"We fear that in countries that engage in more severe online censorship and routinely restrict access to information, governments will demand that their censorship laws should be applied to global domains when accessed from their countries," writes Jens-Henrik Jeppesen, CDT's European affairs director.
He adds that this prospect could harm dissidents and other reformers who want to use the Web to advance democracy. "If this approach becomes standard practice for Internet companies, it will also serve as a barrier for new entrants to the online search and content-hosting business, as individual speakers and small businesses would struggle to implement geo-targeted availability of content based on several hundred countries’ laws," he writes.
Jeppesen's commentary comes in response to news that Google will now respond to some EU residents' requests to delete information by blocking Europeans from accessing search results.

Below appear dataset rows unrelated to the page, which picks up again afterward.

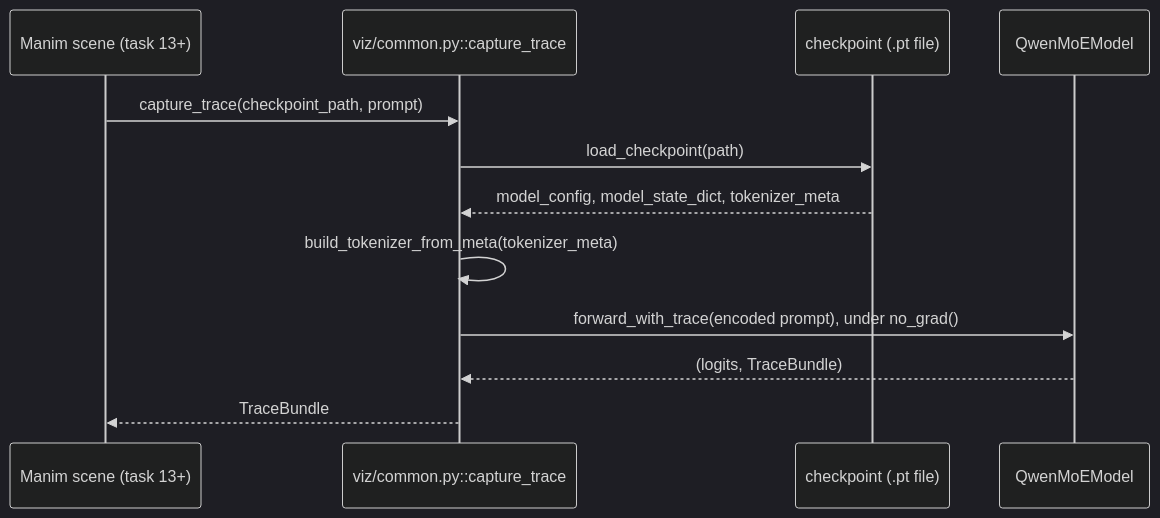
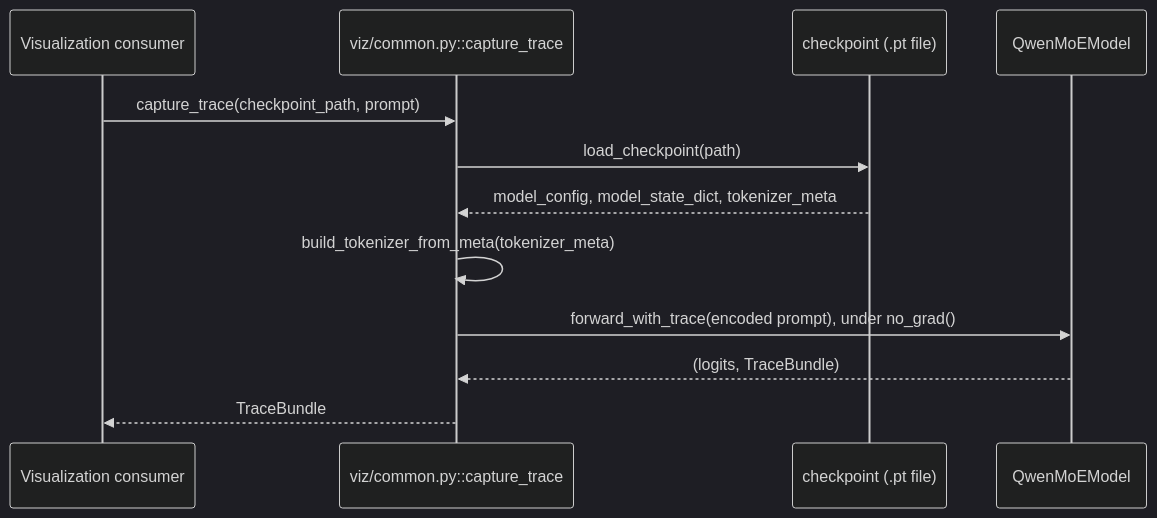
One commit to Sheiphan/training-my-moe changed the second of 2 diagrams in journey_of_a_model/012-visualization-foundation.md. Above: the diagram before and after it, drawn with Mermaid (dark theme). The commit also changed other lines of this file and 66 other files, not shown here.

````diff
--- a/journey_of_a_model/012-visualization-foundation.md
+++ b/journey_of_a_model/012-visualization-foundation.md
@@ -198,15 +200,15 @@
 ```mermaid
 sequenceDiagram
-    participant Scene as Manim scene (task 13+)
+    participant Scene as Visualization consumer
     participant Common as viz/common.py::capture_trace
     participant Ckpt as checkpoint (.pt file)
     participant Model as QwenMoEModel
 
     Scene->>Common: capture_trace(checkpoint_path, prompt)
     Common->>Ckpt: load_checkpoint(path)
     Ckpt-->>Common: model_config, model_state_dict, tokenizer_meta
     Common->>Common: build_tokenizer_from_meta(tokenizer_meta)
     Common->>Model: forward_with_trace(encoded prompt), under no_grad()
     Model-->>Common: (logits, TraceBundle)
     Common-->>Scene: TraceBundle
 ```
````
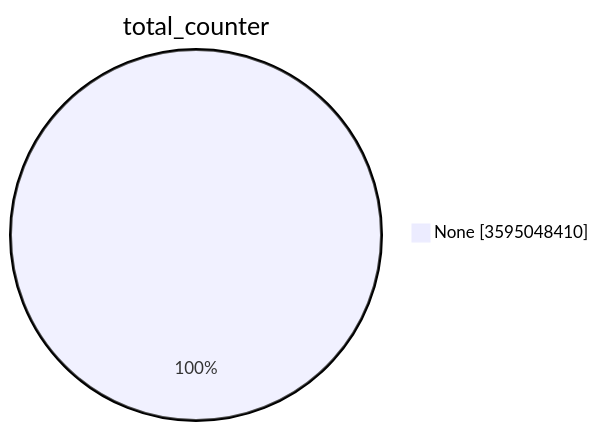
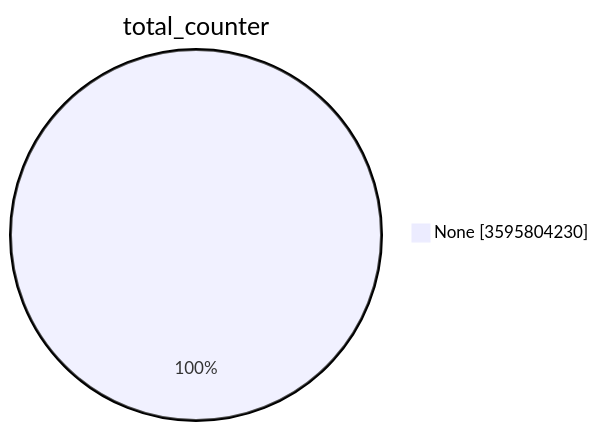
The first of 15 diagrams in TOTAL/README.md (christiankrug/ctmonitor_visualization), drawn with Mermaid before and after one commit. The commit also changed other lines of this file, not shown here.

````diff
--- a/TOTAL/README.md
+++ b/TOTAL/README.md
@@ -1,5 +1,5 @@
 ```mermaid
 pie showData
 title total_counter
-"None" :3595048410
+"None" :3595804230
 ```
````
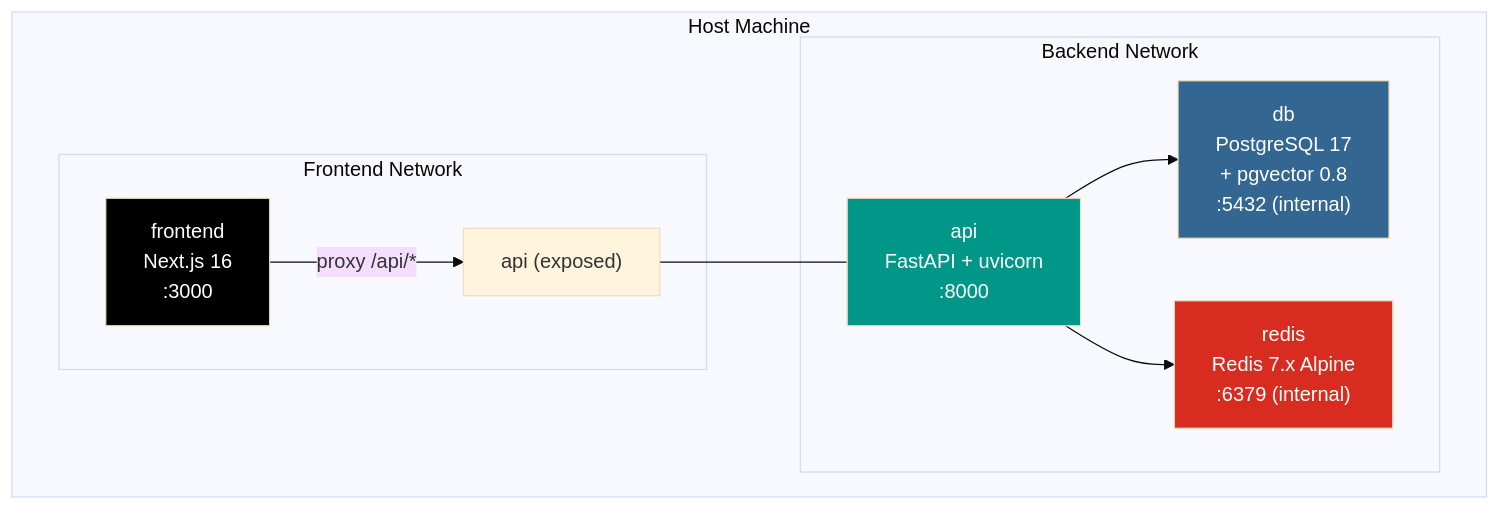
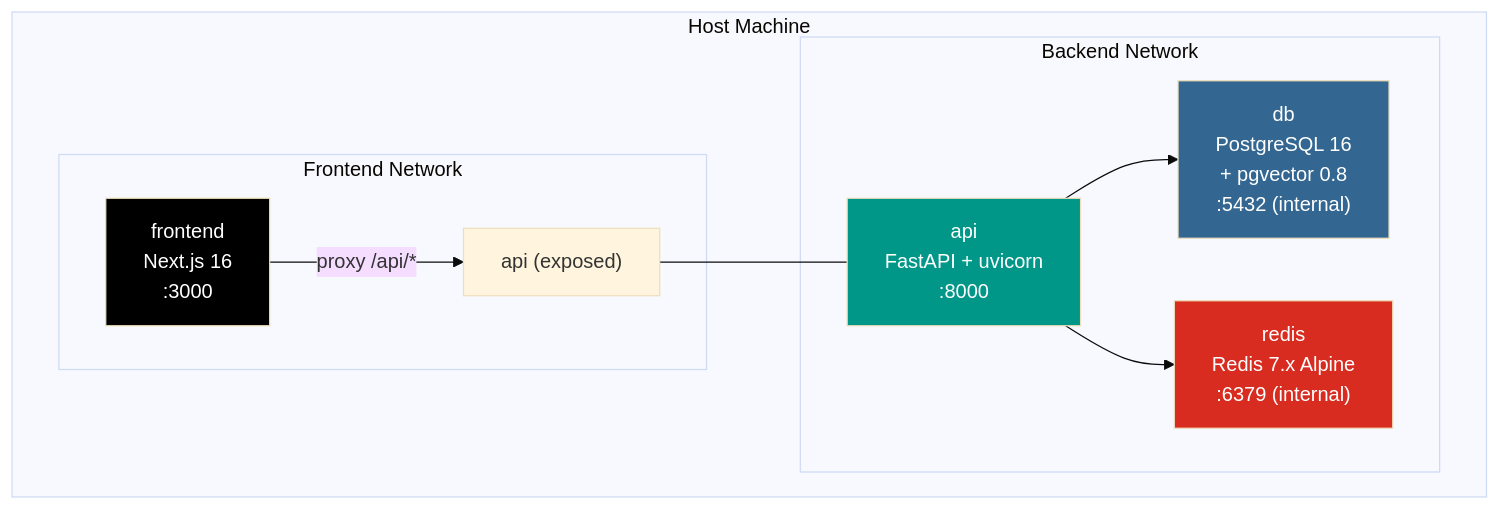
Before and after one commit to rafaelob/aiLine: the seventh of 8 diagrams in docs/architecture-diagram.md, drawn with Mermaid (base theme). The commit also changed other lines of this file and 172 other files, not shown here.

````diff
--- a/docs/architecture-diagram.md
+++ b/docs/architecture-diagram.md
@@ -255,25 +255,25 @@
 ```mermaid
 graph TB
     subgraph Host["Host Machine"]
         subgraph FrontendNet["Frontend Network"]
             FE["frontend<br/>Next.js 16<br/>:3000"]
             API2["api (exposed)"]
         end
 
         subgraph BackendNet["Backend Network"]
             API["api<br/>FastAPI + uvicorn<br/>:8000"]
-            DB["db<br/>PostgreSQL 17<br/>+ pgvector 0.8<br/>:5432 (internal)"]
+            DB["db<br/>PostgreSQL 16<br/>+ pgvector 0.8<br/>:5432 (internal)"]
             RD["redis<br/>Redis 7.x Alpine<br/>:6379 (internal)"]
         end
     end
 
     FE -- "proxy /api/*" --> API2
     API2 --- API
     API --> DB
     API --> RD
 
     style DB fill:#336791,color:#fff
     style RD fill:#d82c20,color:#fff
     style API fill:#009688,color:#fff
     style FE fill:#000,color:#fff
 ```
````
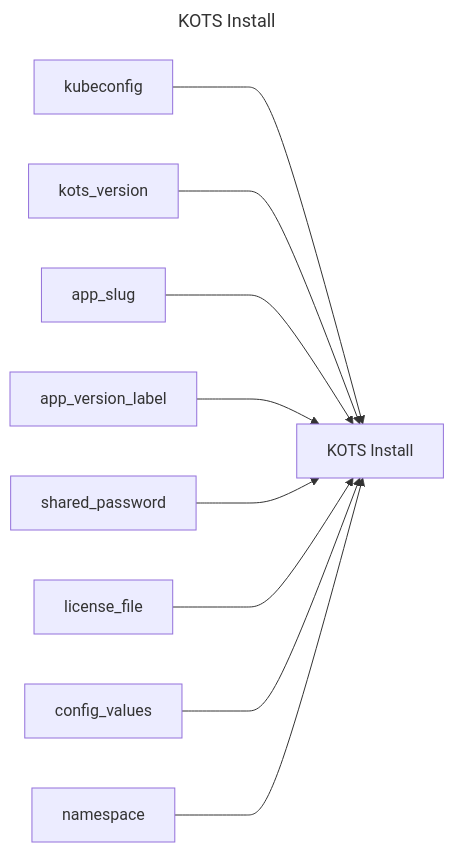
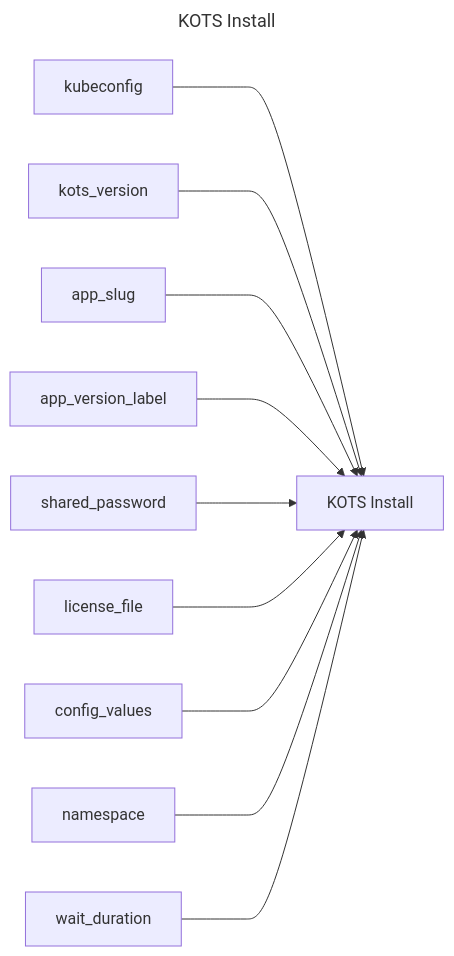
One commit to replicatedhq/replicated-actions changed the diagram in kots-install/README.md. Above: the diagram before and after it, drawn with Mermaid. The commit also changed other lines of this file and 3 other files, not shown here.

````diff
--- a/kots-install/README.md
+++ b/kots-install/README.md
@@ -3,15 +3,16 @@
 ```mermaid
 ---
 title: KOTS Install
 ---
 graph LR
 kots_install["KOTS Install"]
 kubeconfig ---> kots_install
 kots_version ---> kots_install
 app_slug ---> kots_install
 app_version_label ---> kots_install
 shared_password ---> kots_install
 license_file ---> kots_install
 config_values ---> kots_install
 namespace ---> kots_install
+wait_duration ---> kots_install
 ```
````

Google will determine users' countries by their IP addresses -- a system that is far from foolproof. Netflix, for one, also tries to prevent people in some countries from accessing videos, but Netflix users have been able to circumvent the geo-blocking by connecting to the Web via virtual private networks.
Google's move, which came to light this week, marks an obvious attempt by the company to compromise with European privacy regulators, who have been pressing the company to broaden the "right to be forgotten" by censoring search results worldwide.
The development marks the newest twist in the company's long-running conflict with European officials over privacy. In 2014, Europe's highest court ruled that Google and other search engines must allow residents of European countries to delete links to certain embarrassing information about themselves from search results.
That decision empowers EU residents to ask Google to remove links to news articles, social media posts, and other material, but doesn't require Google to automatically grant those requests. Instead, Google is supposed to weigh people's rights to privacy against the public interest in the information.
The European court's ruling only affects search engines, and not the original source of the information. In some cases, Google has removed links to old news articles, but the original pieces are still available on sites like BBC.com and TheGuardian.com.
Last June, France's data protection unit, CNIL, said Google must remove links from all of its results pages -- including Google.com in the U.S. -- and not just pages geared for European countries, like Google.fr.
The French authorities gave Google 15 days to comply or face the possibility of a $340,000 fine.
Google initially pushed back, arguing that allowing one country to censor the Web worldwide would result in a "race to the bottom."
"In the end, the Internet would only be as free as the world’s least free place," global privacy counsel Peter Fleischer said, noting that content that is legal in one country might be illegal in another. "Thailand criminalizes some speech that is critical of its King, Turkey criminalizes some speech that is critical of Ataturk, and Russia outlaws some speech that is deemed to be 'gay propaganda.'"
In September, France's data regulator rejected the company's appeal, potentially setting up a new court battle between Google and privacy regulators.
That battle could still occur, given that EU privacy officials haven't yet indicated whether they'll accept Google's partial concession.